Many rituals in Judaism are designed to re-enact Jewish history and to bring people into a direct and living experience of the past. It’s through the process of re-enactment that gives people a living experience of an historical event and enables them to create and find their own personal meaning in the process.
Passover is a re-enactment of the Exodus from Slavery to Freedom. Shabbat is a re-enactment of the 7th Day of Creation. The Jewish Wedding is a re-enactment of the entire Seven Day period of Creation – the Jewish master story of how the World came into being.
Think about the symbols of the Wedding ceremony. The traditional ceremony begins with the bride circling the groom seven times. Saying the words of Shehechiyanu and making a Kiddush blessing for wine as the next act, sanctifies the element of time. Next is time to exchange the rings – the act of consecrating the unity of the lovers bond. What was once dual, is now one.
Now come the sheva brachot, seven wedding blessings, a reminder of the seven days of creation. Finally, the breaking of the glass which has a myriad of meanings. The mystical interpretation of the breaking of the glass symbolizes the shards of light that went forth at the moment of creation from the Ain Sof as matter that would fill the universe.
All this happens under a chuppah, which symbolizes the idea of home, but even more, the new and unique home of these lovers which they will create together.
Taken together, these individual rituals come to represent the creation of a new world and the wedding ceremony becomes the re-enactment of creation. Seven circles, seven wedding blessings, the breaking of the glass, these symbols parallel the biblical story of Creation which lasted seven days. Who knows what new world will emerge forth from what this couple will create? Family, children, goodness, discovery, healing, and more. Every new world is an opportunity to create something unique and special and whole.

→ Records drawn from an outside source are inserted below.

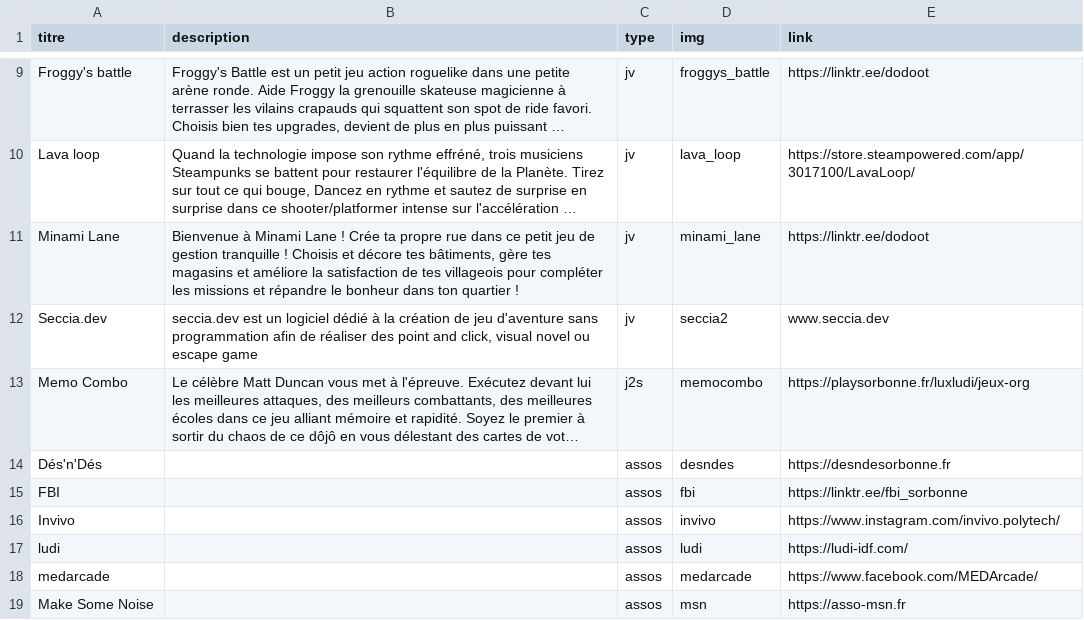
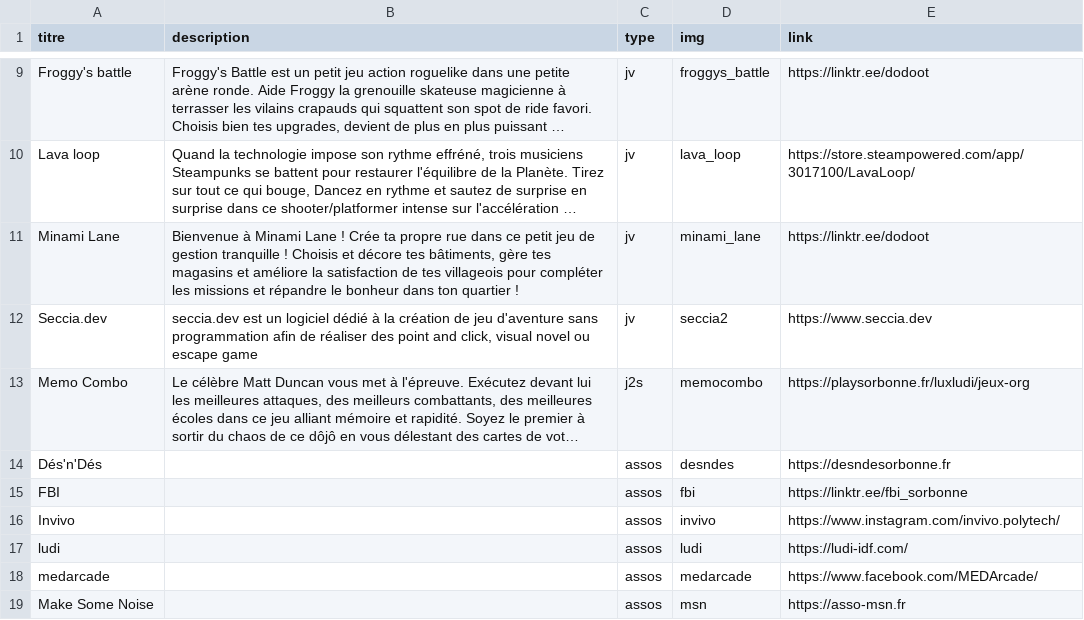
Before and after one commit to PlaySorbonne/psu_site, a CSV file: src/pages/festival/_infos.csv, drawn as a sheet; only a part is shown, gaps mark what is left out; long unchanged cells end in …; the diff names each change by its address in the sheet, - before the commit and + after, or states it on an @@ line.

Commit message:
typo on url

```diff
--- a/src/pages/festival/_infos.csv
+++ b/src/pages/festival/_infos.csv
-E12 (link): www.seccia.dev
+E12 (link): https://www.seccia.dev
```
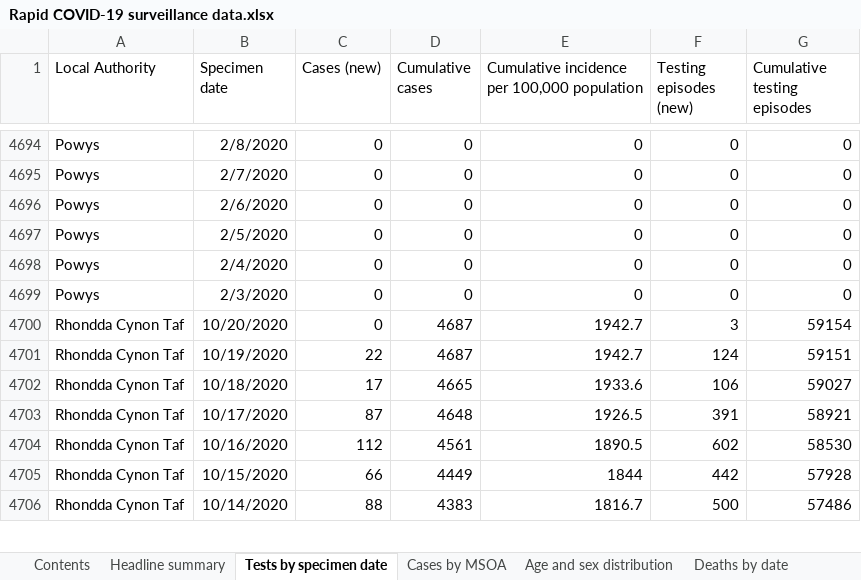
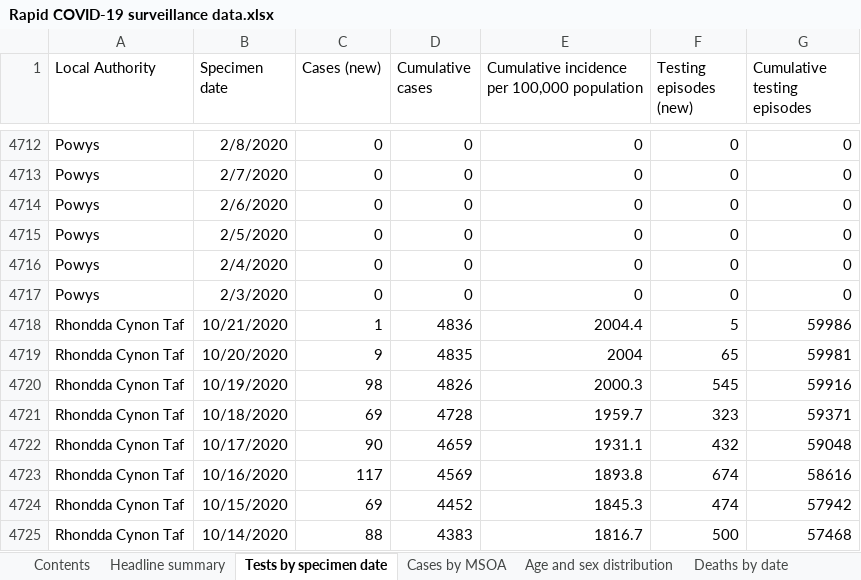
Before and after one commit to geeogi/covid-19-uk-data, an Excel workbook: data/raw/phw/Rapid COVID-19 surveillance data.xlsx, sheet Tests by specimen date, drawn as a sheet; only a part is shown, gaps mark what is left out; values as stored, in another font and other column widths than the file's, no borders; addresses are those after the commit; the diff covers the shown part only; the diff names each change by its address in the sheet, - before the commit and + after, or states it on an @@ line.

```diff
--- a/data/raw/phw/Rapid COVID-19 surveillance data.xlsx (sheet Tests by specimen date)
+++ b/data/raw/phw/Rapid COVID-19 surveillance data.xlsx (sheet Tests by specimen date)
+row 4718: Rhondda Cynon Taf | 10/21/2020 | 1 | 4836 | 2004.4 | 5 | 59986
-C4719 (Cases (new)): 0
+C4719 (Cases (new)): 9
-D4719 (Cumulative cases): 4687
+D4719 (Cumulative cases): 4835
-E4719: 1942.7
+E4719: 2004
-F4719 (Testing episodes (new)): 3
+F4719 (Testing episodes (new)): 65
-G4719 (Cumulative testing episodes): 59154
+G4719 (Cumulative testing episodes): 59981
-C4720 (Cases (new)): 22
+C4720 (Cases (new)): 98
-D4720 (Cumulative cases): 4687
+D4720 (Cumulative cases): 4826
-E4720: 1942.7
+E4720: 2000.3
-F4720 (Testing episodes (new)): 124
+F4720 (Testing episodes (new)): 545
-G4720 (Cumulative testing episodes): 59151
+G4720 (Cumulative testing episodes): 59916
-C4721 (Cases (new)): 17
+C4721 (Cases (new)): 69
-D4721 (Cumulative cases): 4665
+D4721 (Cumulative cases): 4728
-E4721: 1933.6
+E4721: 1959.7
-F4721 (Testing episodes (new)): 106
+F4721 (Testing episodes (new)): 323
-G4721 (Cumulative testing episodes): 59027
+G4721 (Cumulative testing episodes): 59371
-C4722 (Cases (new)): 87
+C4722 (Cases (new)): 90
-D4722 (Cumulative cases): 4648
+D4722 (Cumulative cases): 4659
-E4722: 1926.5
+E4722: 1931.1
-F4722 (Testing episodes (new)): 391
+F4722 (Testing episodes (new)): 432
-G4722 (Cumulative testing episodes): 58921
+G4722 (Cumulative testing episodes): 59048
-C4723 (Cases (new)): 112
+C4723 (Cases (new)): 117
-D4723 (Cumulative cases): 4561
+D4723 (Cumulative cases): 4569
-E4723: 1890.5
+E4723: 1893.8
-F4723 (Testing episodes (new)): 602
+F4723 (Testing episodes (new)): 674
-G4723 (Cumulative testing episodes): 58530
+G4723 (Cumulative testing episodes): 58616
-C4724 (Cases (new)): 66
+C4724 (Cases (new)): 69
-D4724 (Cumulative cases): 4449
+D4724 (Cumulative cases): 4452
-E4724: 1844
+E4724: 1845.3
-F4724 (Testing episodes (new)): 442
+F4724 (Testing episodes (new)): 474
-G4724 (Cumulative testing episodes): 57928
+G4724 (Cumulative testing episodes): 57942
-G4725 (Cumulative testing episodes): 57486
+G4725 (Cumulative testing episodes): 57468
```
Also changed, not shown: 23 added rows and 1246 edited cells elsewhere in this sheet, sheet Cases by MSOA, sheet Age and sex distribution, sheet Total tests authorised, sheet Headline summary, sheet Deaths by date, sheet Deaths by LHB, 1 more sheet, 8 other files.
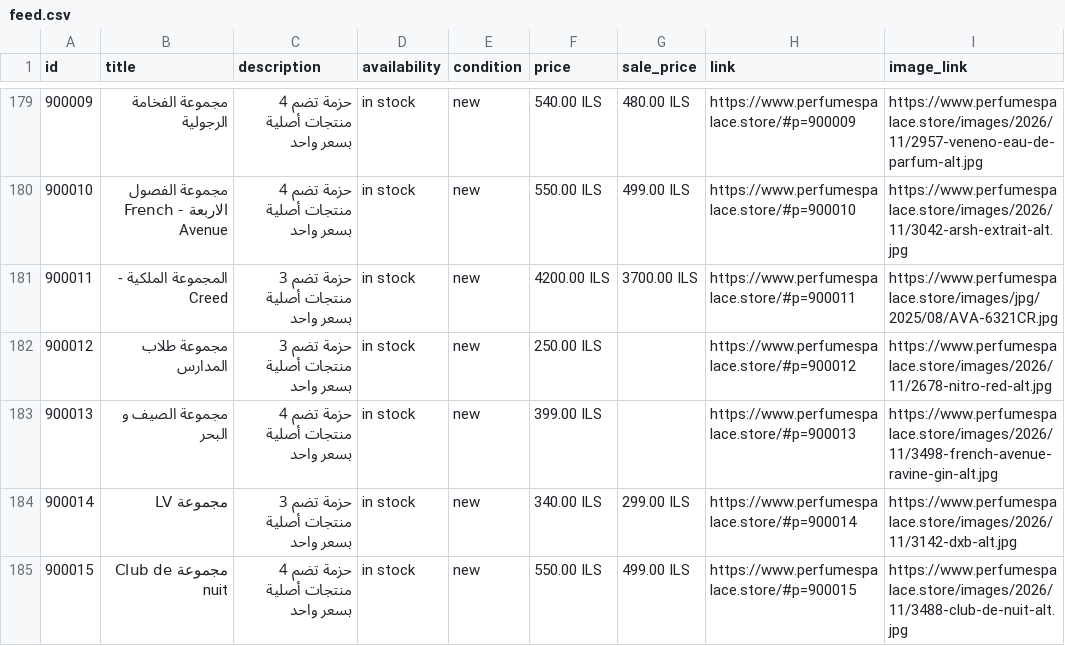
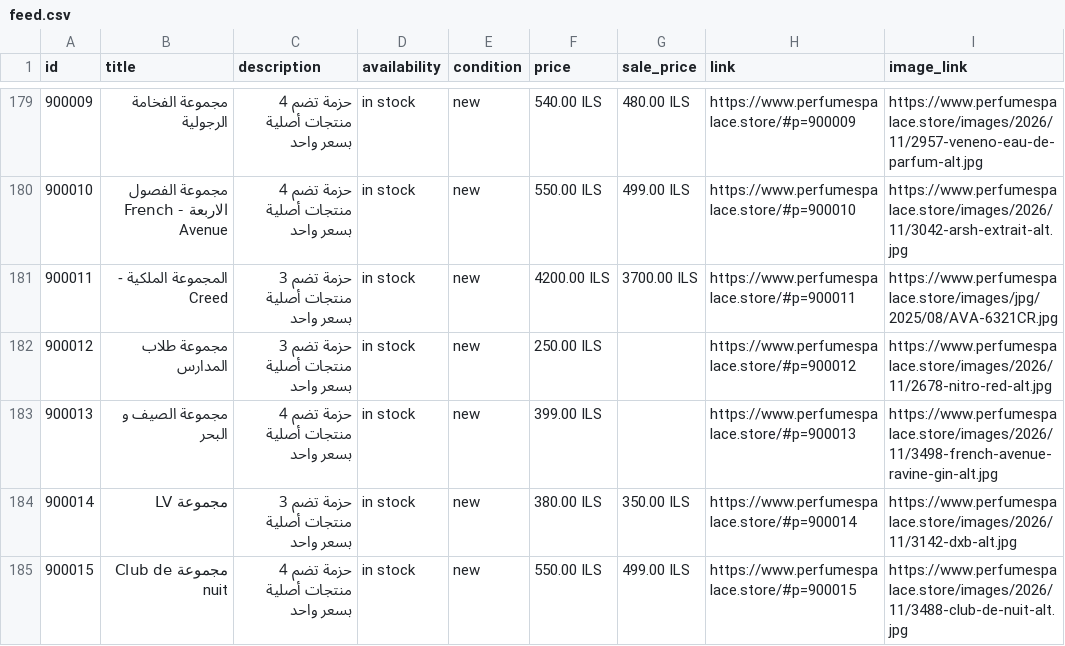
Before and after one commit to blabadi/perfumespalace-store, a CSV file: feed.csv, drawn as a sheet; only a part is shown, gaps mark what is left out; the diff names each change by its address in the sheet, - before the commit and + after, or states it on an @@ line.

Commit message:
Update 1 product(s) from the admin page
- مجموعة LV (price: 299.0 -> 350.0; original price: 340.0 -> 380.0)

```diff
--- a/feed.csv
+++ b/feed.csv
-F184 (price): 340.00 ILS
+F184 (price): 380.00 ILS
-G184 (sale_price): 299.00 ILS
+G184 (sale_price): 350.00 ILS
```
Also changed, not shown: 2 other files.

By re-enacting Creation, time and again at Jewish weddings, the world gets one step closer to perfection.
Mazel tov and congratulations to you and your families,
Rabbi Darren Levine